Greenberg Traurig, LLP  


Immigration News Flash

February 15, 2006

DOL Proposal to Eliminate Substitutions/Imposition of 45-Day Deadline for Filing I-140s

As GT reported on August 17, 2005, the Department of Labor (DOL) seeks to eliminate substitution in labor certifications. The DOL is publishing a Notice of Proposed Rulemaking (NPRM or proposed rule) with request for comments on the elimination of substitution and other provisions seeking "to enhance program integrity."

It is important to note that these changes have not yet taken effect. This means that as of the writing of this notice, there is no time limit on the filing of an I-140 petition and there is no ban on substitution of sponsored employees. Applications filed before this new final rule becomes effective will continue to be processed and governed by current regulation. The current regulation does not have a 45 day time limit on the filing of an I-140 petition and allows for substitutions. This regulatory change would not affect substitutions approved prior to the final rule's effective date. So, until this final rule becomes effective companies may continue the practice of substitution and they do not have to have an I-140 petition filed within 45 days.

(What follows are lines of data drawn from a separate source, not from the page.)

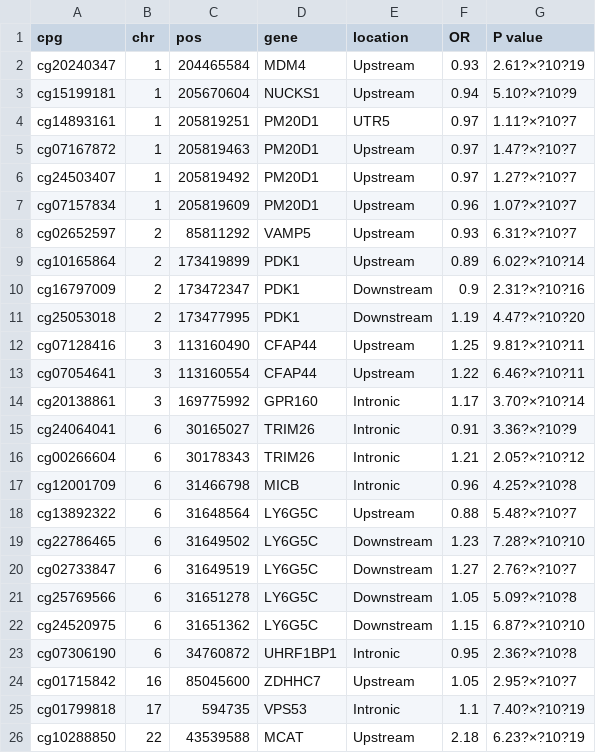
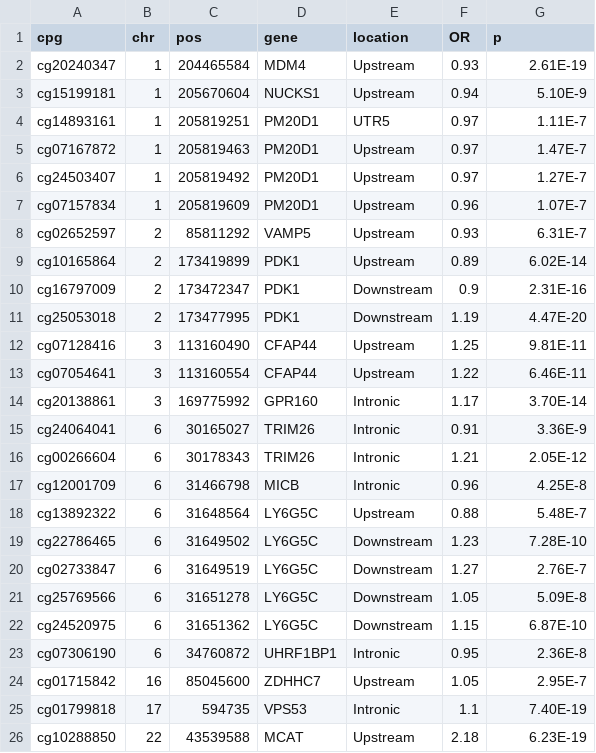
Before and after one commit to MRCIEU/dnam-lung-cancer-screening-panel, a CSV file: prostate-cancer/sites.csv, drawn as a sheet; the diff names each change by its address in the sheet, - before the commit and + after, or states it on an @@ line.

```diff
--- a/prostate-cancer/sites.csv
+++ b/prostate-cancer/sites.csv
-G1: P value
+G1: p
-G2 (p): 2.61?×?10?19
+G2 (p): 2.61E-19
-G3 (p): 5.10?×?10?9
+G3 (p): 5.10E-9
-G4 (p): 1.11?×?10?7
+G4 (p): 1.11E-7
-G5 (p): 1.47?×?10?7
+G5 (p): 1.47E-7
-G6 (p): 1.27?×?10?7
+G6 (p): 1.27E-7
-G7 (p): 1.07?×?10?7
+G7 (p): 1.07E-7
-G8 (p): 6.31?×?10?7
+G8 (p): 6.31E-7
-G9 (p): 6.02?×?10?14
+G9 (p): 6.02E-14
-G10 (p): 2.31?×?10?16
+G10 (p): 2.31E-16
-G11 (p): 4.47?×?10?20
+G11 (p): 4.47E-20
-G12 (p): 9.81?×?10?11
+G12 (p): 9.81E-11
-G13 (p): 6.46?×?10?11
+G13 (p): 6.46E-11
-G14 (p): 3.70?×?10?14
+G14 (p): 3.70E-14
-G15 (p): 3.36?×?10?9
+G15 (p): 3.36E-9
-G16 (p): 2.05?×?10?12
+G16 (p): 2.05E-12
-G17 (p): 4.25?×?10?8
+G17 (p): 4.25E-8
-G18 (p): 5.48?×?10?7
+G18 (p): 5.48E-7
-G19 (p): 7.28?×?10?10
+G19 (p): 7.28E-10
-G20 (p): 2.76?×?10?7
+G20 (p): 2.76E-7
-G21 (p): 5.09?×?10?8
+G21 (p): 5.09E-8
-G22 (p): 6.87?×?10?10
+G22 (p): 6.87E-10
-G23 (p): 2.36?×?10?8
+G23 (p): 2.36E-8
-G24 (p): 2.95?×?10?7
+G24 (p): 2.95E-7
-G25 (p): 7.40?×?10?19
+G25 (p): 7.40E-19
-G26 (p): 6.23?×?10?19
+G26 (p): 6.23E-19
```
Also changed, not shown: colorectal-cancer/regions-hg19.csv, lung-cancer/battram-sites.csv, 51 other files.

At this time we do not know when the final rule will become effective.

Among other key changes, in this new rule, the DOL is proposing to eliminate the current practice of allowing the substitution of one sponsored foreign national for another on applications that are still pending with DOL, as well as those that have are certified. This is problematic for many companies as they have undergone a very rigorous process to secure a labor certification. In some instances the proposed worker is no longer able to fulfill the position. Discontinuing substitutions would be extremely unfortunate for employers in shortage industries where the older labor certifications are very valuable to their operations.

DOL is proposing to further reduce the likelihood of the submission of fraudulent applications by proposing a 45-day validity period for a certified application. This would mean that employers would be required to proceed to the second phase of this process by filing the I-140 Immigrant Visa Petition with USCIS within 45 days of receiving DOL certification. In addition, the proposed rule expressly prohibits the sale, barter or purchase of permanent labor applications and certifications, as well as other related payments. Along these line, the rule will also include a prohibition on the practice of allowing the sponsored foreign national to pay the costs associated with the labor certification process. In theory, this could mean that employers will need to bear the full cost of the labor certification process. The H-1B visa program utilized by many employers to temporarily employ professionals has a similar requirement, the application of this new rule in practice may be very similar. Finally, the DOL is also setting forth enforcement mechanisms to protect program integrity, the proposed rules provide a debarment mechanism which would prohibit employers from using this program to sponsor foreign nationals for certain violations. These new prohibitions will apply to employers who are processing applications both under the old program as well as the new PERM program.

What is Permanent Labor Certification?

Obtaining DOL labor certification is the first step in obtaining permanent resident ("green card") status for many foreign nationals who are sponsored by U.S. employers. The process involves recruitment efforts by the sponsoring employer to prove to the DOL that U.S. workers are not available for the job being offered. The purpose of the program is to protect U.S. workers, those who are U.S. Citizens or legal permanent residents (“green card” holders). This process is the most common process through which foreign national can obtain permanent residence and the certification is issued only after the U.S. employer has convincingly demonstrated to the DOL that no U.S. worker is able, qualified and willing to perform the work for which a foreign national is being hired.

On behalf of the business community and our clients, GT is very involved in the response to DOL on these new proposals and will continue to update our readers as the process moves forward. Readers interested in commenting on the proposed regulation can contact us for additional information, including ways to participate in the comment period on the issues.